street, and trip, trip, trip, begin to run in file towards the front of the town hall, so squeezed together that they covered the pavement like the waves of flooded torrent.
When the square was quite full the bagpiper faced about, and, still playing briskly, turned towards the river that runs at the foot of the walls of Hamel.
Arrived there he turned round; the rats were following.
' Hop ! hop !' he cried, pointing with his finger to the middle of the stream, where the water whirled and was drawn down as if through a funnel. And hop! hop ! without hesitating, the rats took the leap, swam straight to the funnel, plunged in head foremost and disappeared.
The plunging continued thus without ceasing till midnight.
At last, dragging himself with difficulty, came a big rat, white with age, and stopped on the bank.
It was the king of the band.
'Are they all there, friend Blanchet ? ' asked the bagpiper.
' They are all there,' replied friend Blanchet.
' And how many were they ? '
' Nine hundred and ninety thousand, nine hundred and ninety-nine.'
' Well reckoned ? '
' Well reckoned.'
' Then go and join them, old sire, and au revoir.'
Then the old white rat sprang in his turn into the river, swam to the whirlpool and disappeared.
When the bagpiper had thus concluded his business he went to bed at his inn. And for the first time during three months the people of Hamel slept quietly through the night.
The next morning, at nine o'clock, the bagpiper repaired to the town hall, where the town council awaited him.
' All your rats took a jump into the river yesterday,' said he to the counsellors, ' and I guarantee that not one of them comes back. They were nine hundred and ninety thousand, nine hundred and ninety-nine, at one gros a head. Beckon !'
' Let us reckon the heads first. One gros a head is one head the gros. Where are the heads ? '

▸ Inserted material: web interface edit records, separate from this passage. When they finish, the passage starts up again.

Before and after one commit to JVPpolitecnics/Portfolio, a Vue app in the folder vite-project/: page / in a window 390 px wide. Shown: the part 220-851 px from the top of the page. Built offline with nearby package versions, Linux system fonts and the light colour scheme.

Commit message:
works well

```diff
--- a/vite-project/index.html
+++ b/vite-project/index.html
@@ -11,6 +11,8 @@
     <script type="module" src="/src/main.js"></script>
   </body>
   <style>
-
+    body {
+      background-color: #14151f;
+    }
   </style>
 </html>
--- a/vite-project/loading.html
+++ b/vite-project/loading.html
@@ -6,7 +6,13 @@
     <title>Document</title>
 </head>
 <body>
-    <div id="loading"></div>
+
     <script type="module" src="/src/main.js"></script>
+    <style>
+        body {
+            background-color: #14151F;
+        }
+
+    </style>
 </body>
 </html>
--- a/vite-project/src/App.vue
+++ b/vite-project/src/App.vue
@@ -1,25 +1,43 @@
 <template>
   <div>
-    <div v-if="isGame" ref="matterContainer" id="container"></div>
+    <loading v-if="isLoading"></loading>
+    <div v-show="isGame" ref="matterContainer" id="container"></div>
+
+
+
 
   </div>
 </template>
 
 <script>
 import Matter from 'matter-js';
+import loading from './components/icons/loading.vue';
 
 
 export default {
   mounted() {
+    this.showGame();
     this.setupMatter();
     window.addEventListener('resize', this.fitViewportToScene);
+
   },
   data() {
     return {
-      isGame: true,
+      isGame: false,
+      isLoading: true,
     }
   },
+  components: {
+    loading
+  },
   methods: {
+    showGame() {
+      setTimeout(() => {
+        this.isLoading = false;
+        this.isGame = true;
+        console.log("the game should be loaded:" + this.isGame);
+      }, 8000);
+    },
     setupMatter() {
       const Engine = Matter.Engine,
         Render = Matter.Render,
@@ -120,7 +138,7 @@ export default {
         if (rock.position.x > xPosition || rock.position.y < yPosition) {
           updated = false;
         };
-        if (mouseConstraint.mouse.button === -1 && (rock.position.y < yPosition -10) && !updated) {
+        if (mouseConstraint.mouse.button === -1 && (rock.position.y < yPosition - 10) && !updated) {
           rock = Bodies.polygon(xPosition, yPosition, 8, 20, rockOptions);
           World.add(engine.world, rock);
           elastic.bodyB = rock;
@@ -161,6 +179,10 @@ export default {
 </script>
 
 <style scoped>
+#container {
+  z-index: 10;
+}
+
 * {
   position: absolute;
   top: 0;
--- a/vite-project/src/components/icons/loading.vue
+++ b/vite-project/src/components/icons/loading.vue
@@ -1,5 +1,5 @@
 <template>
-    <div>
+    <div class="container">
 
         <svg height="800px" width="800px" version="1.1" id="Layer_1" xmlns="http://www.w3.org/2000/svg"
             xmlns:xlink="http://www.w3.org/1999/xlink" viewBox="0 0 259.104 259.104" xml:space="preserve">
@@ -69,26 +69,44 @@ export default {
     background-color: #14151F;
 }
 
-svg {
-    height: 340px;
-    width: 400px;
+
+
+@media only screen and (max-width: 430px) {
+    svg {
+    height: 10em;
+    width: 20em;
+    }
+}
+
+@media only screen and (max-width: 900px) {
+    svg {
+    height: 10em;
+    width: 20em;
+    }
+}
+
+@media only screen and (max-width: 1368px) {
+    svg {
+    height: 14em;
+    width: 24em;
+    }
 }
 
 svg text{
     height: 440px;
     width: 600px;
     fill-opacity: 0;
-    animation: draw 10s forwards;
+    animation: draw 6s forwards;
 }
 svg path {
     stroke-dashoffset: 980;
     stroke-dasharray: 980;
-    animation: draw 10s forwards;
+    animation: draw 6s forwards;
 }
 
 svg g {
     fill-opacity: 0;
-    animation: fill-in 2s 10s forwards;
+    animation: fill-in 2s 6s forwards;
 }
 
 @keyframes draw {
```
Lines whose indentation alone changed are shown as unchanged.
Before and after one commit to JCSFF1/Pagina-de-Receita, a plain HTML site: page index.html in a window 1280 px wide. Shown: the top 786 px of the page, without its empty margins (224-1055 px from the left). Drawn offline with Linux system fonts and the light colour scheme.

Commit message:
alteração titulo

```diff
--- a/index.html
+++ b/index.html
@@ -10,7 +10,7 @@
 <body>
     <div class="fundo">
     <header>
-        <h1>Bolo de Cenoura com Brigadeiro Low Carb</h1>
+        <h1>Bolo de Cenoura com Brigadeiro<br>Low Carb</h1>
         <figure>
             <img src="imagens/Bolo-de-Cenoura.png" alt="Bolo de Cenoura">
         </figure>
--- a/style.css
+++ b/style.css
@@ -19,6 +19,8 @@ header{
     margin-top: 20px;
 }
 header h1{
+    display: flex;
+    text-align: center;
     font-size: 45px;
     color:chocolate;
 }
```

The ratcatcher did not expect this treacherous stroke. He paled with anger and his eyes flashed fire.
' The heads !' cried he, ' if you care about them, go and find them in the river.'